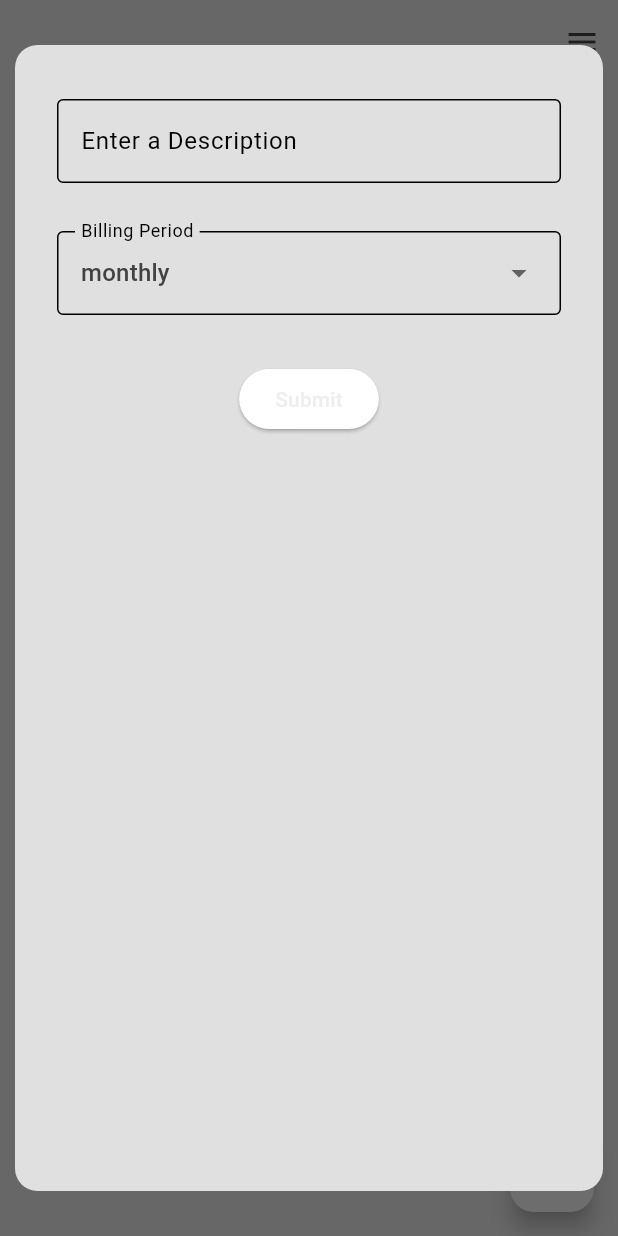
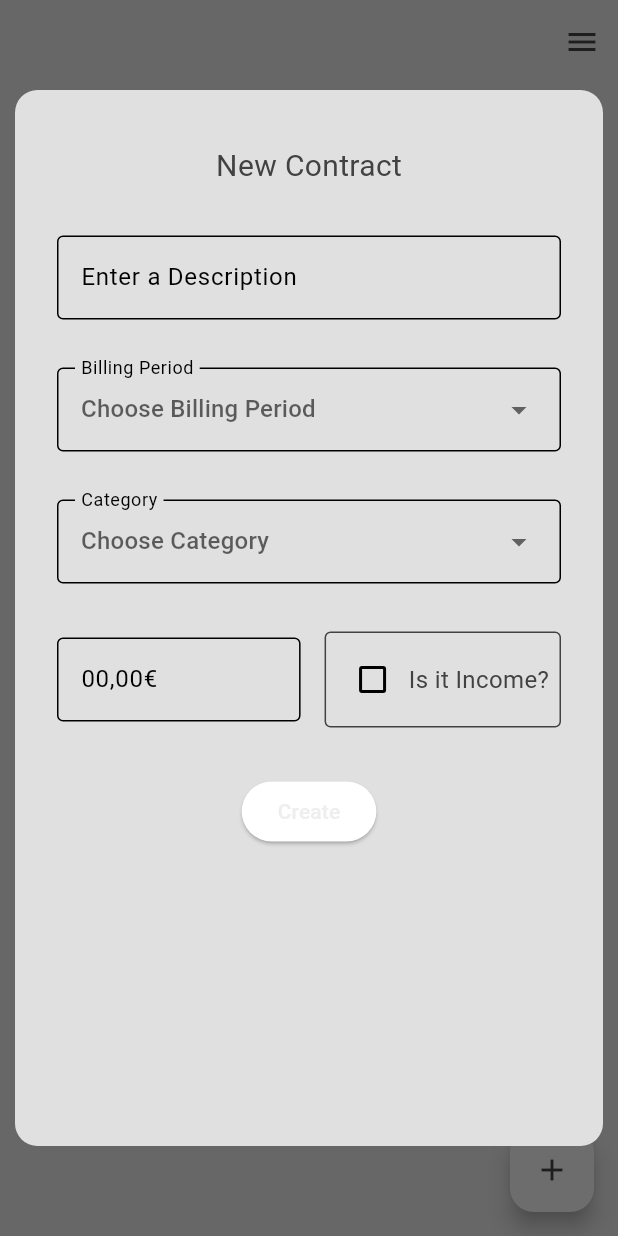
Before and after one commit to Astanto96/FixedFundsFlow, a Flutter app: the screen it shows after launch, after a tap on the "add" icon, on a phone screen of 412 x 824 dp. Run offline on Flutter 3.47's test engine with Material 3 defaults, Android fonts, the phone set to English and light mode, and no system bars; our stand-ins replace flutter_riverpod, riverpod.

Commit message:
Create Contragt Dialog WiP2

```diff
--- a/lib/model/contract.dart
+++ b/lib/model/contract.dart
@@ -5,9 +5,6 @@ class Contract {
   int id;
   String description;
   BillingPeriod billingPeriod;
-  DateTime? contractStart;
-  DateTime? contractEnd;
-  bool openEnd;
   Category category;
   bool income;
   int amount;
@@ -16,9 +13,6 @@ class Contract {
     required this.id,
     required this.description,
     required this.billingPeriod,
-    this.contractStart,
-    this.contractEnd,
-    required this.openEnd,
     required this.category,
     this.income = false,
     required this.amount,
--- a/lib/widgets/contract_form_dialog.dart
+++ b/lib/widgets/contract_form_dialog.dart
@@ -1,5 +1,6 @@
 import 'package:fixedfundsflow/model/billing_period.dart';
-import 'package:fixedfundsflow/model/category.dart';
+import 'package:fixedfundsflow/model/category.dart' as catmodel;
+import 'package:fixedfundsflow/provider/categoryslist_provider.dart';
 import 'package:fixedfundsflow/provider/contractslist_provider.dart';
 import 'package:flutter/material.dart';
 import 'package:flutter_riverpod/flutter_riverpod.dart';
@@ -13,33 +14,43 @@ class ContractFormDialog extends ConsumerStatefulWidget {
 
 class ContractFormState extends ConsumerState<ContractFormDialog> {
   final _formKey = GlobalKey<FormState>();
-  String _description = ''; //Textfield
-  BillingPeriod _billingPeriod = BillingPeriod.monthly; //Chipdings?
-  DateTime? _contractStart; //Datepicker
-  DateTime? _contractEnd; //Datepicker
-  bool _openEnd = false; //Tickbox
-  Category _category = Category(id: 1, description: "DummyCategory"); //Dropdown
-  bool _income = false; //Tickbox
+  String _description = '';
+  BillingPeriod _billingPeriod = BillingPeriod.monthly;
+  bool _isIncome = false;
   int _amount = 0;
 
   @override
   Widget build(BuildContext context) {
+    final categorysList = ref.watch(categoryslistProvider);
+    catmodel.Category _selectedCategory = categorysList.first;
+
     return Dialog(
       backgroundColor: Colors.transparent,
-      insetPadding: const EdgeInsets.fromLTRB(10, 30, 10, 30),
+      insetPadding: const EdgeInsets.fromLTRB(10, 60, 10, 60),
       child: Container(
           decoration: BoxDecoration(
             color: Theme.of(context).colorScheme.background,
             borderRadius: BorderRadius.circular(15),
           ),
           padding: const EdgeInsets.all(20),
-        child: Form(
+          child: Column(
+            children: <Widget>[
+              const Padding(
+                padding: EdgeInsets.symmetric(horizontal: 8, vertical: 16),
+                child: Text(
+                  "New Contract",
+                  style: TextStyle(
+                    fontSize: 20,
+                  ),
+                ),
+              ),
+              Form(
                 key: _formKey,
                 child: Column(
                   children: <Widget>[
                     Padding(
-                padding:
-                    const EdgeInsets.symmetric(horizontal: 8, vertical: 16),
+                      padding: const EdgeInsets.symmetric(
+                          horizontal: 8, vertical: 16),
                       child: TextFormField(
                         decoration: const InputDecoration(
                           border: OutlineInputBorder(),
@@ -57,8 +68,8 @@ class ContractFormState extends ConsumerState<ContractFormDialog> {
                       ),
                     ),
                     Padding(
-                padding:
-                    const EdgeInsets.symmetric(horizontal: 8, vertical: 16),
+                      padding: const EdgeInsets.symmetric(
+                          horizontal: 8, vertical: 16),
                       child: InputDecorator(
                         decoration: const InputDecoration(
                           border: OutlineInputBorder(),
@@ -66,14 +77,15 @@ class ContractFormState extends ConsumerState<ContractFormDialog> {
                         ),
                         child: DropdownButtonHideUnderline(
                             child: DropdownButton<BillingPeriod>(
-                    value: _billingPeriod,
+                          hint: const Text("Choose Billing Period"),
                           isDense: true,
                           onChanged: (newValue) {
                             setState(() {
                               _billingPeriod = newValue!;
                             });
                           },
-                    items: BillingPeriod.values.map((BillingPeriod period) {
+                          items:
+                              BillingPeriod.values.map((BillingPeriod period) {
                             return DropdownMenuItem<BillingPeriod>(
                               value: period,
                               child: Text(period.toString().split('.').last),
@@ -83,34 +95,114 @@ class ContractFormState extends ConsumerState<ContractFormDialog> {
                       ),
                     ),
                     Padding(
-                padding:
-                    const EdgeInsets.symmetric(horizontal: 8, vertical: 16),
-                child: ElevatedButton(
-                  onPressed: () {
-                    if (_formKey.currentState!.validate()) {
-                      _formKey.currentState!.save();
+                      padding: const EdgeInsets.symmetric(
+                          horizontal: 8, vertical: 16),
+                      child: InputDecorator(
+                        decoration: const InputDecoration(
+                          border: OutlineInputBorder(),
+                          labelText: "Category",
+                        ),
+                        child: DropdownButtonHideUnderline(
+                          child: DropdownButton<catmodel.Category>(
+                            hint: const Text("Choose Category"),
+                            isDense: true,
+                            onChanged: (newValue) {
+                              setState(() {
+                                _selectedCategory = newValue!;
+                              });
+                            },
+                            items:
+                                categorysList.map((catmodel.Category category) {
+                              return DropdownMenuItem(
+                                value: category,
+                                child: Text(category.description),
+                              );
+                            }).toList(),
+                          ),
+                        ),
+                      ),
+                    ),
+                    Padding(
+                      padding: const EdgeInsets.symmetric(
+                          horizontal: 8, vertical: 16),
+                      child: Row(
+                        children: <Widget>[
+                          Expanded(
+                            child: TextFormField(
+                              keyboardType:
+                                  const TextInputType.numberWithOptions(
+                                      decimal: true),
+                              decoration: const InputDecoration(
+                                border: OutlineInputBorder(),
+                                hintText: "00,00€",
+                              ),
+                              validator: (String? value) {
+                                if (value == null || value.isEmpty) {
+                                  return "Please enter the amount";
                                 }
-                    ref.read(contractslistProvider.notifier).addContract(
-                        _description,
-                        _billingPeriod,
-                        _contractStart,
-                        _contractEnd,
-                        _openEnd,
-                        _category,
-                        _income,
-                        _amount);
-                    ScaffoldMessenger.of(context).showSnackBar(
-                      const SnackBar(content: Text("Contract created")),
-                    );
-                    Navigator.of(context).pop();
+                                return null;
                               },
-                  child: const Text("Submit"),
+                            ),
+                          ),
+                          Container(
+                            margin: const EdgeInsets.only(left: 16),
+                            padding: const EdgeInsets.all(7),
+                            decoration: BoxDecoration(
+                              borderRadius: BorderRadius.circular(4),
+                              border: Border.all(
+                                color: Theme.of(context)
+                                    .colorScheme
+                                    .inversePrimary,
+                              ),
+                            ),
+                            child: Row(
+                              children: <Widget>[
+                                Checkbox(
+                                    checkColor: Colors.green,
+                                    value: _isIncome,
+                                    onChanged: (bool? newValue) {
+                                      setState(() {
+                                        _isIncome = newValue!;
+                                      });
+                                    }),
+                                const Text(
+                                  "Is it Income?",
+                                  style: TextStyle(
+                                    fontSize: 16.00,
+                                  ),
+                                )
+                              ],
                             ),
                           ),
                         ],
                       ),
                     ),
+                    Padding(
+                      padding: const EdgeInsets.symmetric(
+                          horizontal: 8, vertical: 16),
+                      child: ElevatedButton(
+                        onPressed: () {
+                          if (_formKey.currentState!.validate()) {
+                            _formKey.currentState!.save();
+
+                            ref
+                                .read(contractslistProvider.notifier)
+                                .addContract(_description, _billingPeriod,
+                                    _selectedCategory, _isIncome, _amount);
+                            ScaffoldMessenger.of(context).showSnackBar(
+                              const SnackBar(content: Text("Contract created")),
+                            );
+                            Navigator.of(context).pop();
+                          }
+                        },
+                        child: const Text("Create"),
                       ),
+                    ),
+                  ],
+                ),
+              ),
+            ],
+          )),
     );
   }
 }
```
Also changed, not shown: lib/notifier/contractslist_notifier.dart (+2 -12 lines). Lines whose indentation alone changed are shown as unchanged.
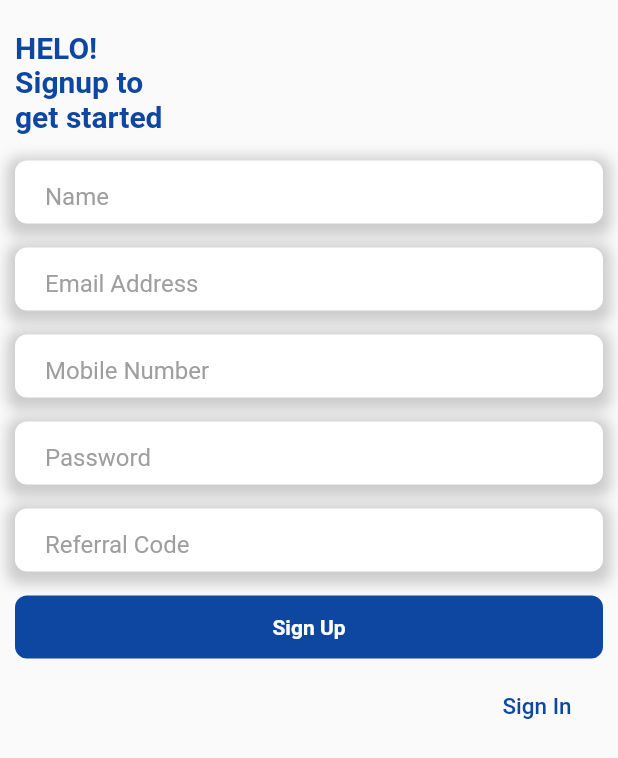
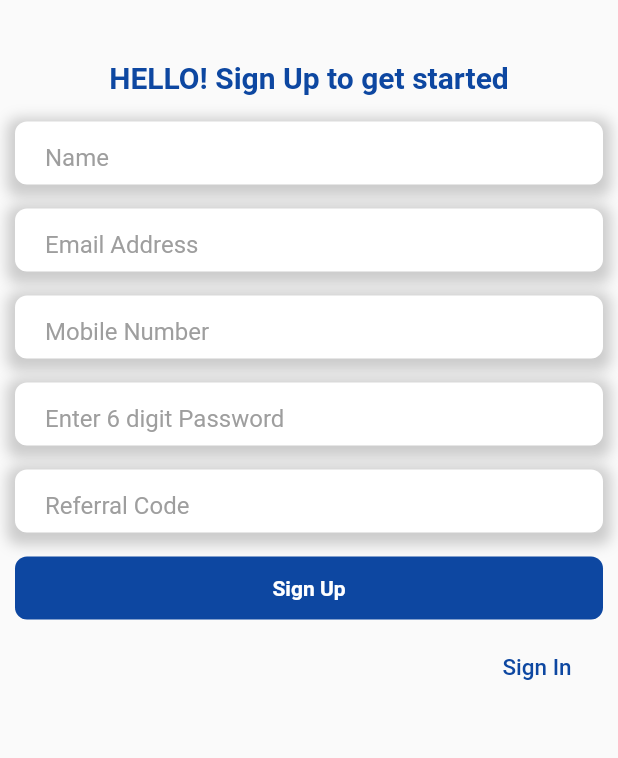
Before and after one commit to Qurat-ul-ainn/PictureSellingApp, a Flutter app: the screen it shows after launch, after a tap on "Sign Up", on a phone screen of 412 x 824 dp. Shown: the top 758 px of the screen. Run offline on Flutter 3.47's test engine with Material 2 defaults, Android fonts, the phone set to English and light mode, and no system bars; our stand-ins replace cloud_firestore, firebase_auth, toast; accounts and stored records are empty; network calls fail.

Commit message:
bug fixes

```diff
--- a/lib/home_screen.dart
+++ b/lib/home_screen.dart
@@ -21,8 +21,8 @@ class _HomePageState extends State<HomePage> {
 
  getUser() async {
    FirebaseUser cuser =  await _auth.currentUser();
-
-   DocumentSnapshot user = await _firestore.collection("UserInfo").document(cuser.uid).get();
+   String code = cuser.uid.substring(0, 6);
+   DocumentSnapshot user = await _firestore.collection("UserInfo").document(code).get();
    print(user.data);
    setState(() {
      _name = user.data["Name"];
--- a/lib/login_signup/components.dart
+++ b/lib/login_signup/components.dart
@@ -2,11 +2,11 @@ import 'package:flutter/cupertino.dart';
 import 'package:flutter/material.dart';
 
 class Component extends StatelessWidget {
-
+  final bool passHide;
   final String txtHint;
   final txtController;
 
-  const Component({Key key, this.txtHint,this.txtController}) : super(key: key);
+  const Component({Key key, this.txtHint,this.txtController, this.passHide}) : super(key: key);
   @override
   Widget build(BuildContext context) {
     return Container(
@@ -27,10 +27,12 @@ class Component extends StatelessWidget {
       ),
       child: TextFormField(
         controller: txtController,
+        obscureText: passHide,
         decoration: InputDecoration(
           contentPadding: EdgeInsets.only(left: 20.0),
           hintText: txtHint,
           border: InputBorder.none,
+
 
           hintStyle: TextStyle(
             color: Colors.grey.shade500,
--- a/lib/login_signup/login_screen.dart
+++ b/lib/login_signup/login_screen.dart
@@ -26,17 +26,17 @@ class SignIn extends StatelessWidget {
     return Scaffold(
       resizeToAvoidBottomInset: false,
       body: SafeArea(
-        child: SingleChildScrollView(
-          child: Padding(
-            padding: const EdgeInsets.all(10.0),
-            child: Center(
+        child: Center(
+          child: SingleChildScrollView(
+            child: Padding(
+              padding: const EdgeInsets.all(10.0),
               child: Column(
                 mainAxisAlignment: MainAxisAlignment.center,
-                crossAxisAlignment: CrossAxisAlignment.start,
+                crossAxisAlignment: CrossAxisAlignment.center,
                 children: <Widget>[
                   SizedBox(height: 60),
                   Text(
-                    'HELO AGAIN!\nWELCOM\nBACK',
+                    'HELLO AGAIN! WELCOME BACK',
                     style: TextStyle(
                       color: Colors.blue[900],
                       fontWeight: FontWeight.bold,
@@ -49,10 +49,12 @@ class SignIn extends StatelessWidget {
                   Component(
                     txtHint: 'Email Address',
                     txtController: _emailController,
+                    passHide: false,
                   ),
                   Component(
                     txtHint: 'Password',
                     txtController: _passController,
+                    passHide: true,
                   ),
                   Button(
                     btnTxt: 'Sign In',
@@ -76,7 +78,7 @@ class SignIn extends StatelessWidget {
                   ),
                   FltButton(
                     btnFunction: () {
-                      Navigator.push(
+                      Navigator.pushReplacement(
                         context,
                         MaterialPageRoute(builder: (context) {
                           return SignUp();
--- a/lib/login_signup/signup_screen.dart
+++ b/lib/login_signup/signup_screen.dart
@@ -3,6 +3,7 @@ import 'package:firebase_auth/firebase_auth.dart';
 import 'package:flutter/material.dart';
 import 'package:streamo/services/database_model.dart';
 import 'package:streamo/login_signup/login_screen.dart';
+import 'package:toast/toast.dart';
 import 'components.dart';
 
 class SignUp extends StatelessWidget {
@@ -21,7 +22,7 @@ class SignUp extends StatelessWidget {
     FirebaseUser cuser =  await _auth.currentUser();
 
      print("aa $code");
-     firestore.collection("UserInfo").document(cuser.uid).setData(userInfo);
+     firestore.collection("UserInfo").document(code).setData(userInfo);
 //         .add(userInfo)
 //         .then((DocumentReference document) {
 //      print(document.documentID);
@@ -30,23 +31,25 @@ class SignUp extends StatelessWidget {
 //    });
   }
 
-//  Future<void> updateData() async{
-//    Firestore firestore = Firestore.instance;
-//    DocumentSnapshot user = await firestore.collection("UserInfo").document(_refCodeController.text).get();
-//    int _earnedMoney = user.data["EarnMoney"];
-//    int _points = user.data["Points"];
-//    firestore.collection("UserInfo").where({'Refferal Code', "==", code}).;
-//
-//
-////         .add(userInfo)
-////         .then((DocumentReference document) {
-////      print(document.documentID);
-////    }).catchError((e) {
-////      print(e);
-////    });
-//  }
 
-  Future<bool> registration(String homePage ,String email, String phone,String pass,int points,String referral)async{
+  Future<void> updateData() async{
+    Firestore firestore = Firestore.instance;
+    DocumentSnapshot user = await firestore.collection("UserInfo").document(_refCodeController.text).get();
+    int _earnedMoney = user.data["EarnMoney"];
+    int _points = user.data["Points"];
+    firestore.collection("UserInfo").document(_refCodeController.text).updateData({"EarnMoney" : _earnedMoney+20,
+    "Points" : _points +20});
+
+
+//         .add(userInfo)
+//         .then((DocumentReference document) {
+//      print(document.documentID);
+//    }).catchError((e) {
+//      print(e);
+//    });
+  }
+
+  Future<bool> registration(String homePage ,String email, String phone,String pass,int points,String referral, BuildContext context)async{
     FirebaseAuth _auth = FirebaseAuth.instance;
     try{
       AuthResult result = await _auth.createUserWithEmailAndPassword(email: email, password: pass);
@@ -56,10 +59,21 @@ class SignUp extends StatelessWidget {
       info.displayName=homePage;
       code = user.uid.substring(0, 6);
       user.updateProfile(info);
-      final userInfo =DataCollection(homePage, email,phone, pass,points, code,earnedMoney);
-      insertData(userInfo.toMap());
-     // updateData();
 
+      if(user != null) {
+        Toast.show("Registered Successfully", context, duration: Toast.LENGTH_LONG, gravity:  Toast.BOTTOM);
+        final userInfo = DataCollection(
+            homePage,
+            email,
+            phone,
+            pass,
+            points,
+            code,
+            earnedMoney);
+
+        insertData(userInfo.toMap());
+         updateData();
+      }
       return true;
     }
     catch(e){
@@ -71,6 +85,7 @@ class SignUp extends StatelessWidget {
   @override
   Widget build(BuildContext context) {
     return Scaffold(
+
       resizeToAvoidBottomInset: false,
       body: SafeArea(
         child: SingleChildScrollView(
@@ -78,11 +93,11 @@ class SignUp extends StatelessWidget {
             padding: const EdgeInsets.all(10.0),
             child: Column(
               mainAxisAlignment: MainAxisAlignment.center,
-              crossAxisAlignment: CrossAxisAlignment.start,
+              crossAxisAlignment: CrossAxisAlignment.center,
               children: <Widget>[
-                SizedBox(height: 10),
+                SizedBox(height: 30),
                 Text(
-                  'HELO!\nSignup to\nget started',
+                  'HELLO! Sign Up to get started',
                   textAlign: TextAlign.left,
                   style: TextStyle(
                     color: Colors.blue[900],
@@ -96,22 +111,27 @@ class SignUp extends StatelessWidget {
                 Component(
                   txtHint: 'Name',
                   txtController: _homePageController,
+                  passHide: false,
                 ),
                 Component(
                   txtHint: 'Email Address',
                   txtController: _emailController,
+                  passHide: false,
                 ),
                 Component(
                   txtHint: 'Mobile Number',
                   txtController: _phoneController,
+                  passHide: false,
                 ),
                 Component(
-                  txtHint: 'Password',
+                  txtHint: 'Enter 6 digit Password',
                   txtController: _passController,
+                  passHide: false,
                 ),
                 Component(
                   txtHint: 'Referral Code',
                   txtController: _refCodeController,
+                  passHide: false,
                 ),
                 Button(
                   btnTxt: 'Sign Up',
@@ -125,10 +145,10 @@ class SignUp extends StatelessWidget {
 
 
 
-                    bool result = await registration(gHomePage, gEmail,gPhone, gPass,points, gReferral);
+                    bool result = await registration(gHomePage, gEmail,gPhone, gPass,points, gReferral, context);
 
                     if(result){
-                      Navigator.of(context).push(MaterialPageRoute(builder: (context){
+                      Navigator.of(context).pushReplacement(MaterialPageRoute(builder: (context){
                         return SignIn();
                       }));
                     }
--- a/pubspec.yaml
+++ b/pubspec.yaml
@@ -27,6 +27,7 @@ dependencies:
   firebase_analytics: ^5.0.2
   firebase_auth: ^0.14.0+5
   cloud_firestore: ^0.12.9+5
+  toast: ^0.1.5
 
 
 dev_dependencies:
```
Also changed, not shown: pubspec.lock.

____

#### [ASSIGNMENT]
Every line in the listing that holds "children" belongs in the answer.

#### [FINISHED TASK]
+            children: <Widget>[
                   children: <Widget>[
+                        children: <Widget>[
+                              children: <Widget>[
                 children: <Widget>[
               children: <Widget>[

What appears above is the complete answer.